Exercise data Block Start
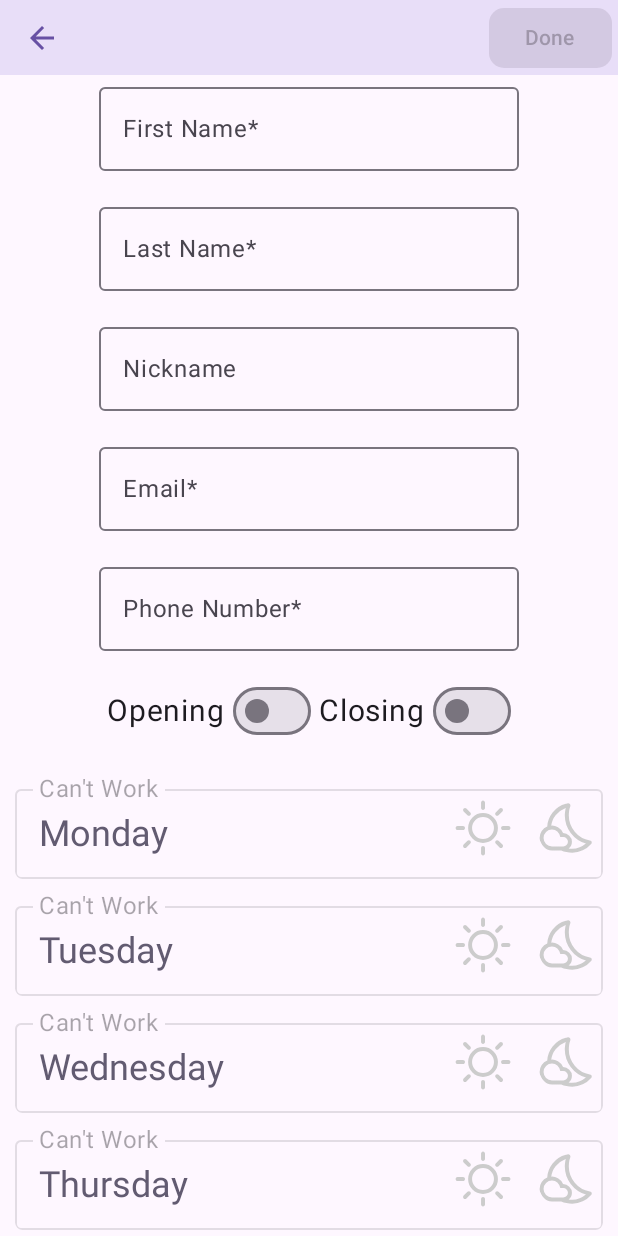
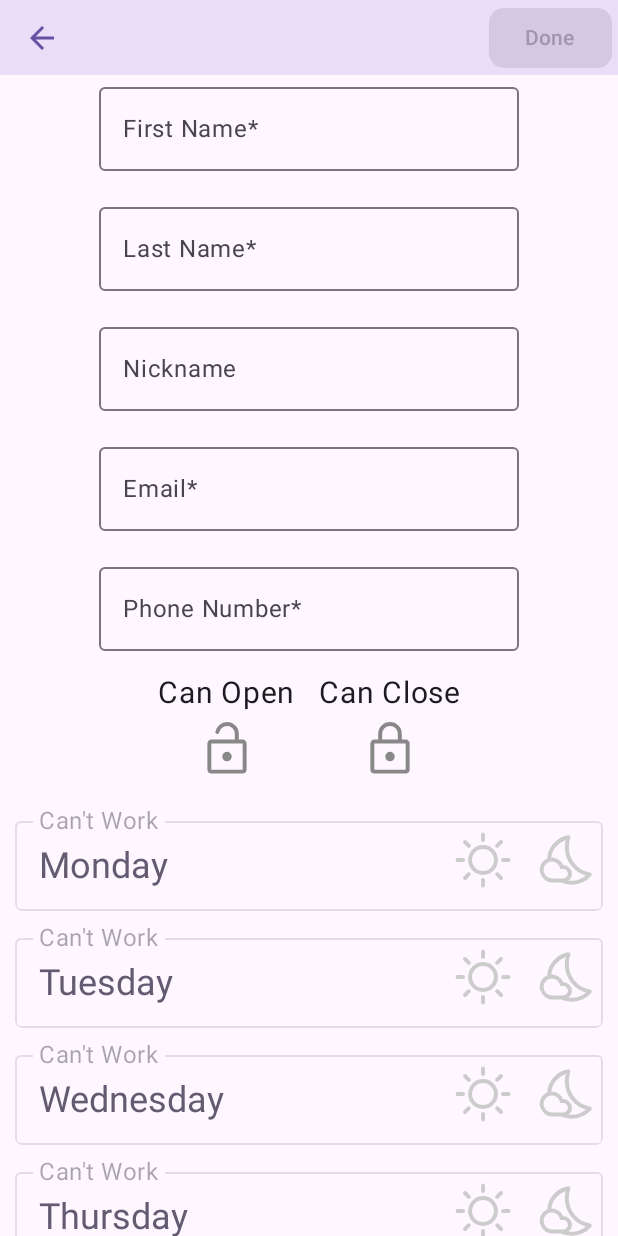
Before and after one commit to batec2/Little-Green-Frog-Scheduling-App, an Android app built with Jetpack Compose: the composable EmployeeEntryBody shown on its own in the app's theme, on a phone screen of 412 x 824 dp. Run offline under Robolectric (Android 15) with nearby library versions, the light colour scheme and no system bars; our stand-ins replace Dagger/Hilt's generated code, Room's generated code, accompanist.

Commit message:
- fix: Adjusted tests, added toggle icons for open/close

```diff
--- a/app/src/main/java/com/example/f23hopper/ui/employee/EmployeeEntryScreen.kt
+++ b/app/src/main/java/com/example/f23hopper/ui/employee/EmployeeEntryScreen.kt
@@ -1,6 +1,7 @@
 package com.example.f23hopper.ui.employee
 
 //import com.example.f23hopper.utils.StatusBarColorUpdateEffect
+import androidx.compose.foundation.clickable
 import androidx.compose.foundation.layout.Arrangement
 import androidx.compose.foundation.layout.Box
 import androidx.compose.foundation.layout.Column
@@ -26,7 +27,6 @@ import androidx.compose.material3.IconToggleButton
 import androidx.compose.material3.MaterialTheme.colorScheme
 import androidx.compose.material3.OutlinedTextField
 import androidx.compose.material3.Scaffold
-import androidx.compose.material3.Switch
 import androidx.compose.material3.Text
 import androidx.compose.material3.TopAppBarDefaults
 import androidx.compose.runtime.Composable
@@ -41,6 +41,7 @@ import androidx.compose.ui.Modifier
 import androidx.compose.ui.draw.clip
 import androidx.compose.ui.focus.FocusDirection
 import androidx.compose.ui.graphics.Color
+import androidx.compose.ui.graphics.vector.ImageVector
 import androidx.compose.ui.input.key.Key
 import androidx.compose.ui.input.key.KeyEvent
 import androidx.compose.ui.input.key.KeyEventType
@@ -62,6 +63,8 @@ import com.example.f23hopper.ui.calendar.toolbarColor
 import com.example.f23hopper.ui.icons.dayShiftIcon
 import com.example.f23hopper.ui.icons.fullShiftIcon
 import com.example.f23hopper.ui.icons.nightShiftIcon
+import com.example.f23hopper.ui.icons.rememberLock
+import com.example.f23hopper.ui.icons.rememberLockOpen
 import com.example.f23hopper.utils.StatusBarColorUpdateEffect
 import kotlinx.coroutines.launch
 
@@ -283,33 +286,67 @@ fun OpenCloseCertificationSelector(
 ) {
     var checkedOpen by remember { mutableStateOf(employeeDetails.canOpen) }
     var checkedClose by remember { mutableStateOf(employeeDetails.canClose) }
+
+    // Define the primary color and the off color
+    val primaryColor = colorScheme.primary
+    val offColor = Color.Gray
+
     Row(
         horizontalArrangement = Arrangement.SpaceEvenly,
         verticalAlignment = Alignment.CenterVertically
     ) {
-        Text(text = "Opening", fontSize = 20.sp)
-        Spacer(modifier = Modifier.padding(start = 5.dp))
-        Switch(
+        // Opening Certification Button
+        CertificationButton(
+            text = "Can Open",
             checked = checkedOpen,
-            onCheckedChange = {
-                checkedOpen = it
-                onCertValueChange(employeeDetails.copy(canOpen = it))
+            onCheckedChange = { newValue ->
+                checkedOpen = newValue
+                onCertValueChange(employeeDetails.copy(canOpen = newValue))
             },
-        )
-        Spacer(modifier = Modifier.padding(start = 5.dp))
-        Text(text = "Closing", fontSize = 20.sp)
-        Spacer(modifier = Modifier.padding(start = 5.dp))
-        Switch(
-            checked = checkedClose,
-            onCheckedChange = {
-                checkedClose = it
-                onCertValueChange(employeeDetails.copy(canClose = it))
-            },
+            primaryColor = primaryColor,
+            offColor = offColor,
+            icon = rememberLockOpen(),
         )
 
+        Spacer(modifier = Modifier.size(15.dp))
+
+        // Closing Certification Button
+        CertificationButton(
+            text = "Can Close",
+            checked = checkedClose,
+            onCheckedChange = { newValue ->
+                checkedClose = newValue
+                onCertValueChange(employeeDetails.copy(canClose = newValue))
+            },
+            primaryColor = primaryColor,
+            offColor = offColor,
+            icon = rememberLock(),
+        )
     }
 }
 
+@Composable
+fun CertificationButton(
+    text: String,
+    checked: Boolean,
+    onCheckedChange: (Boolean) -> Unit,
+    primaryColor: Color,
+    offColor: Color,
+    icon: ImageVector,
+) {
+    Column(horizontalAlignment = Alignment.CenterHorizontally) {
+        Text(text = text, fontSize = 20.sp)
+        Spacer(modifier = Modifier.size(5.dp))
+        Icon(
+            imageVector = icon,
+            contentDescription = text,
+            tint = if (checked) primaryColor else offColor,
+            modifier = Modifier
+                .size(40.dp) // Increase icon size
+                .clickable { onCheckedChange(!checked) }
+        )
+    }
+}
 
 @Composable
 fun ScheduleSelector(
```
Also changed, not shown: app/build.gradle.kts (+13 -2 lines), 1 other file.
Exercise data Block End
▶ Task item: Repeat the whole listing above word for word, but keep any picture out of it.

▶ Solution for this task:
Before and after one commit to batec2/Little-Green-Frog-Scheduling-App, an Android app built with Jetpack Compose: the composable EmployeeEntryBody shown on its own in the app's theme, on a phone screen of 412 x 824 dp. Run offline under Robolectric (Android 15) with nearby library versions, the light colour scheme and no system bars; our stand-ins replace Dagger/Hilt's generated code, Room's generated code, accompanist.

Commit message:
- fix: Adjusted tests, added toggle icons for open/close

```diff
--- a/app/src/main/java/com/example/f23hopper/ui/employee/EmployeeEntryScreen.kt
+++ b/app/src/main/java/com/example/f23hopper/ui/employee/EmployeeEntryScreen.kt
@@ -1,6 +1,7 @@
 package com.example.f23hopper.ui.employee
 
 //import com.example.f23hopper.utils.StatusBarColorUpdateEffect
+import androidx.compose.foundation.clickable
 import androidx.compose.foundation.layout.Arrangement
 import androidx.compose.foundation.layout.Box
 import androidx.compose.foundation.layout.Column
@@ -26,7 +27,6 @@ import androidx.compose.material3.IconToggleButton
 import androidx.compose.material3.MaterialTheme.colorScheme
 import androidx.compose.material3.OutlinedTextField
 import androidx.compose.material3.Scaffold
-import androidx.compose.material3.Switch
 import androidx.compose.material3.Text
 import androidx.compose.material3.TopAppBarDefaults
 import androidx.compose.runtime.Composable
@@ -41,6 +41,7 @@ import androidx.compose.ui.Modifier
 import androidx.compose.ui.draw.clip
 import androidx.compose.ui.focus.FocusDirection
 import androidx.compose.ui.graphics.Color
+import androidx.compose.ui.graphics.vector.ImageVector
 import androidx.compose.ui.input.key.Key
 import androidx.compose.ui.input.key.KeyEvent
 import androidx.compose.ui.input.key.KeyEventType
@@ -62,6 +63,8 @@ import com.example.f23hopper.ui.calendar.toolbarColor
 import com.example.f23hopper.ui.icons.dayShiftIcon
 import com.example.f23hopper.ui.icons.fullShiftIcon
 import com.example.f23hopper.ui.icons.nightShiftIcon
+import com.example.f23hopper.ui.icons.rememberLock
+import com.example.f23hopper.ui.icons.rememberLockOpen
 import com.example.f23hopper.utils.StatusBarColorUpdateEffect
 import kotlinx.coroutines.launch
 
@@ -283,33 +286,67 @@ fun OpenCloseCertificationSelector(
 ) {
     var checkedOpen by remember { mutableStateOf(employeeDetails.canOpen) }
     var checkedClose by remember { mutableStateOf(employeeDetails.canClose) }
+
+    // Define the primary color and the off color
+    val primaryColor = colorScheme.primary
+    val offColor = Color.Gray
+
     Row(
         horizontalArrangement = Arrangement.SpaceEvenly,
         verticalAlignment = Alignment.CenterVertically
     ) {
-        Text(text = "Opening", fontSize = 20.sp)
-        Spacer(modifier = Modifier.padding(start = 5.dp))
-        Switch(
+        // Opening Certification Button
+        CertificationButton(
+            text = "Can Open",
             checked = checkedOpen,
-            onCheckedChange = {
-                checkedOpen = it
-                onCertValueChange(employeeDetails.copy(canOpen = it))
+            onCheckedChange = { newValue ->
+                checkedOpen = newValue
+                onCertValueChange(employeeDetails.copy(canOpen = newValue))
             },
-        )
-        Spacer(modifier = Modifier.padding(start = 5.dp))
-        Text(text = "Closing", fontSize = 20.sp)
-        Spacer(modifier = Modifier.padding(start = 5.dp))
-        Switch(
-            checked = checkedClose,
-            onCheckedChange = {
-                checkedClose = it
-                onCertValueChange(employeeDetails.copy(canClose = it))
-            },
+            primaryColor = primaryColor,
+            offColor = offColor,
+            icon = rememberLockOpen(),
         )
 
+        Spacer(modifier = Modifier.size(15.dp))
+
+        // Closing Certification Button
+        CertificationButton(
+            text = "Can Close",
+            checked = checkedClose,
+            onCheckedChange = { newValue ->
+                checkedClose = newValue
+                onCertValueChange(employeeDetails.copy(canClose = newValue))
+            },
+            primaryColor = primaryColor,
+            offColor = offColor,
+            icon = rememberLock(),
+        )
     }
 }
 
+@Composable
+fun CertificationButton(
+    text: String,
+    checked: Boolean,
+    onCheckedChange: (Boolean) -> Unit,
+    primaryColor: Color,
+    offColor: Color,
+    icon: ImageVector,
+) {
+    Column(horizontalAlignment = Alignment.CenterHorizontally) {
+        Text(text = text, fontSize = 20.sp)
+        Spacer(modifier = Modifier.size(5.dp))
+        Icon(
+            imageVector = icon,
+            contentDescription = text,
+            tint = if (checked) primaryColor else offColor,
+            modifier = Modifier
+                .size(40.dp) // Increase icon size
+                .clickable { onCheckedChange(!checked) }
+        )
+    }
+}
 
 @Composable
 fun ScheduleSelector(
```
Also changed, not shown: app/build.gradle.kts (+13 -2 lines), 1 other file.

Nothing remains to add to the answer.